Brief:
Set down the full data below exactly as given, please.

─── Records to use ───

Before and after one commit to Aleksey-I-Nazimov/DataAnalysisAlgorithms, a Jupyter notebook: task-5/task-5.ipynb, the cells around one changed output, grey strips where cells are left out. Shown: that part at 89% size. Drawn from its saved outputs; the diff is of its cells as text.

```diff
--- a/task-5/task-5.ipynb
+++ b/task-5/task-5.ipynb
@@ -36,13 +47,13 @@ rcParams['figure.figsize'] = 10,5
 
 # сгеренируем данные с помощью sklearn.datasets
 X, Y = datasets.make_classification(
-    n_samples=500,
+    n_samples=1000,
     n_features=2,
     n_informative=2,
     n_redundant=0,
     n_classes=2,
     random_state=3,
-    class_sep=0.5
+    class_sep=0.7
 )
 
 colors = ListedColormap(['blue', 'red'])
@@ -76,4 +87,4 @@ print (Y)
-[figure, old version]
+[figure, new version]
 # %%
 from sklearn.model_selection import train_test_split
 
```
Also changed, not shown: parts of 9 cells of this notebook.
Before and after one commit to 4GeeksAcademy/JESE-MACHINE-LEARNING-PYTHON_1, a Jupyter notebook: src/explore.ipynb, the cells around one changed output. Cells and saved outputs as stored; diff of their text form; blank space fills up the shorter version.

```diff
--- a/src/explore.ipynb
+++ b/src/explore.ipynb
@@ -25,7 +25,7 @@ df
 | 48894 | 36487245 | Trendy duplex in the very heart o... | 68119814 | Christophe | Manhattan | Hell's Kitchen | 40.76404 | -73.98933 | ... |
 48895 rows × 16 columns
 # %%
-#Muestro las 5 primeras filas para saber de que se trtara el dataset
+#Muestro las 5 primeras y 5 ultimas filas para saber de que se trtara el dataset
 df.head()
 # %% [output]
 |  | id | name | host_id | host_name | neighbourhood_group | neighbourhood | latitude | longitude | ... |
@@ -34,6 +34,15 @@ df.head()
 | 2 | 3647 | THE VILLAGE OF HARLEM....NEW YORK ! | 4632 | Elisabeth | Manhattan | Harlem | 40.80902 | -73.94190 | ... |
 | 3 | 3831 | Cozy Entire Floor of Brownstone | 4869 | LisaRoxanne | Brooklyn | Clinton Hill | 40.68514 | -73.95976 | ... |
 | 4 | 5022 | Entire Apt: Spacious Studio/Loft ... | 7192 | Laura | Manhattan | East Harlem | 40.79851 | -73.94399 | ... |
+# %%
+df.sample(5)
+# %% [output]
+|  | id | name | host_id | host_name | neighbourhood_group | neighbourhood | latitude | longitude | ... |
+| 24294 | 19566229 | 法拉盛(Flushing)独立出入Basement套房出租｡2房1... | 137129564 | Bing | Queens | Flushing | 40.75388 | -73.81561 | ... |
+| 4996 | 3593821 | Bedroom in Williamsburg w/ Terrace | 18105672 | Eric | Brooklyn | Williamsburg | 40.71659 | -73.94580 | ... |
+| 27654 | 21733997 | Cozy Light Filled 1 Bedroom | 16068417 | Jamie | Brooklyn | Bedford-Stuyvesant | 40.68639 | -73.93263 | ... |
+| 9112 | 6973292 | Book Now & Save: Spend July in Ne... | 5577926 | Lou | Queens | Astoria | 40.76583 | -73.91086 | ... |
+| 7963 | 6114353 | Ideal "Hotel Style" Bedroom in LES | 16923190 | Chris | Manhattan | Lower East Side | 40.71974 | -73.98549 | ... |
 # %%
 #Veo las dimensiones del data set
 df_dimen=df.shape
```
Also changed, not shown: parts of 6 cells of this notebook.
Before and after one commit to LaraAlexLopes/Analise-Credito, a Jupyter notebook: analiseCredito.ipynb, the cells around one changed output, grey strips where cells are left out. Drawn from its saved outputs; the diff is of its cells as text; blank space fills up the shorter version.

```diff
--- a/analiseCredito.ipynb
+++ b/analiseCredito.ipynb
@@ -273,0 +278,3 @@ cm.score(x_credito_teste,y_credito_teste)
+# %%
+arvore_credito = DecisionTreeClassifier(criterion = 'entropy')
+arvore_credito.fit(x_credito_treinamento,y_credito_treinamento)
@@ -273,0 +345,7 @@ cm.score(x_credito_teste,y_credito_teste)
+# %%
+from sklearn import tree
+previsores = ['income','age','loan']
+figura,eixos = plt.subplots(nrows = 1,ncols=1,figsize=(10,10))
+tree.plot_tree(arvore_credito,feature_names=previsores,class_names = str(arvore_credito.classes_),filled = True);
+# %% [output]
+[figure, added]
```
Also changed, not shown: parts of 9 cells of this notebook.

───

Answer:
Before and after one commit to Aleksey-I-Nazimov/DataAnalysisAlgorithms, a Jupyter notebook: task-5/task-5.ipynb, the cells around one changed output, grey strips where cells are left out. Shown: that part at 89% size. Drawn from its saved outputs; the diff is of its cells as text.

```diff
--- a/task-5/task-5.ipynb
+++ b/task-5/task-5.ipynb
@@ -36,13 +47,13 @@ rcParams['figure.figsize'] = 10,5
 
 # сгеренируем данные с помощью sklearn.datasets
 X, Y = datasets.make_classification(
-    n_samples=500,
+    n_samples=1000,
     n_features=2,
     n_informative=2,
     n_redundant=0,
     n_classes=2,
     random_state=3,
-    class_sep=0.5
+    class_sep=0.7
 )
 
 colors = ListedColormap(['blue', 'red'])
@@ -76,4 +87,4 @@ print (Y)
-[figure, old version]
+[figure, new version]
 # %%
 from sklearn.model_selection import train_test_split
 
```
Also changed, not shown: parts of 9 cells of this notebook.
Before and after one commit to 4GeeksAcademy/JESE-MACHINE-LEARNING-PYTHON_1, a Jupyter notebook: src/explore.ipynb, the cells around one changed output. Cells and saved outputs as stored; diff of their text form; blank space fills up the shorter version.

```diff
--- a/src/explore.ipynb
+++ b/src/explore.ipynb
@@ -25,7 +25,7 @@ df
 | 48894 | 36487245 | Trendy duplex in the very heart o... | 68119814 | Christophe | Manhattan | Hell's Kitchen | 40.76404 | -73.98933 | ... |
 48895 rows × 16 columns
 # %%
-#Muestro las 5 primeras filas para saber de que se trtara el dataset
+#Muestro las 5 primeras y 5 ultimas filas para saber de que se trtara el dataset
 df.head()
 # %% [output]
 |  | id | name | host_id | host_name | neighbourhood_group | neighbourhood | latitude | longitude | ... |
@@ -34,6 +34,15 @@ df.head()
 | 2 | 3647 | THE VILLAGE OF HARLEM....NEW YORK ! | 4632 | Elisabeth | Manhattan | Harlem | 40.80902 | -73.94190 | ... |
 | 3 | 3831 | Cozy Entire Floor of Brownstone | 4869 | LisaRoxanne | Brooklyn | Clinton Hill | 40.68514 | -73.95976 | ... |
 | 4 | 5022 | Entire Apt: Spacious Studio/Loft ... | 7192 | Laura | Manhattan | East Harlem | 40.79851 | -73.94399 | ... |
+# %%
+df.sample(5)
+# %% [output]
+|  | id | name | host_id | host_name | neighbourhood_group | neighbourhood | latitude | longitude | ... |
+| 24294 | 19566229 | 法拉盛(Flushing)独立出入Basement套房出租｡2房1... | 137129564 | Bing | Queens | Flushing | 40.75388 | -73.81561 | ... |
+| 4996 | 3593821 | Bedroom in Williamsburg w/ Terrace | 18105672 | Eric | Brooklyn | Williamsburg | 40.71659 | -73.94580 | ... |
+| 27654 | 21733997 | Cozy Light Filled 1 Bedroom | 16068417 | Jamie | Brooklyn | Bedford-Stuyvesant | 40.68639 | -73.93263 | ... |
+| 9112 | 6973292 | Book Now & Save: Spend July in Ne... | 5577926 | Lou | Queens | Astoria | 40.76583 | -73.91086 | ... |
+| 7963 | 6114353 | Ideal "Hotel Style" Bedroom in LES | 16923190 | Chris | Manhattan | Lower East Side | 40.71974 | -73.98549 | ... |
 # %%
 #Veo las dimensiones del data set
 df_dimen=df.shape
```
Also changed, not shown: parts of 6 cells of this notebook.
Before and after one commit to LaraAlexLopes/Analise-Credito, a Jupyter notebook: analiseCredito.ipynb, the cells around one changed output, grey strips where cells are left out. Drawn from its saved outputs; the diff is of its cells as text; blank space fills up the shorter version.

```diff
--- a/analiseCredito.ipynb
+++ b/analiseCredito.ipynb
@@ -273,0 +278,3 @@ cm.score(x_credito_teste,y_credito_teste)
+# %%
+arvore_credito = DecisionTreeClassifier(criterion = 'entropy')
+arvore_credito.fit(x_credito_treinamento,y_credito_treinamento)
@@ -273,0 +345,7 @@ cm.score(x_credito_teste,y_credito_teste)
+# %%
+from sklearn import tree
+previsores = ['income','age','loan']
+figura,eixos = plt.subplots(nrows = 1,ncols=1,figsize=(10,10))
+tree.plot_tree(arvore_credito,feature_names=previsores,class_names = str(arvore_credito.classes_),filled = True);
+# %% [output]
+[figure, added]
```
Also changed, not shown: parts of 9 cells of this notebook.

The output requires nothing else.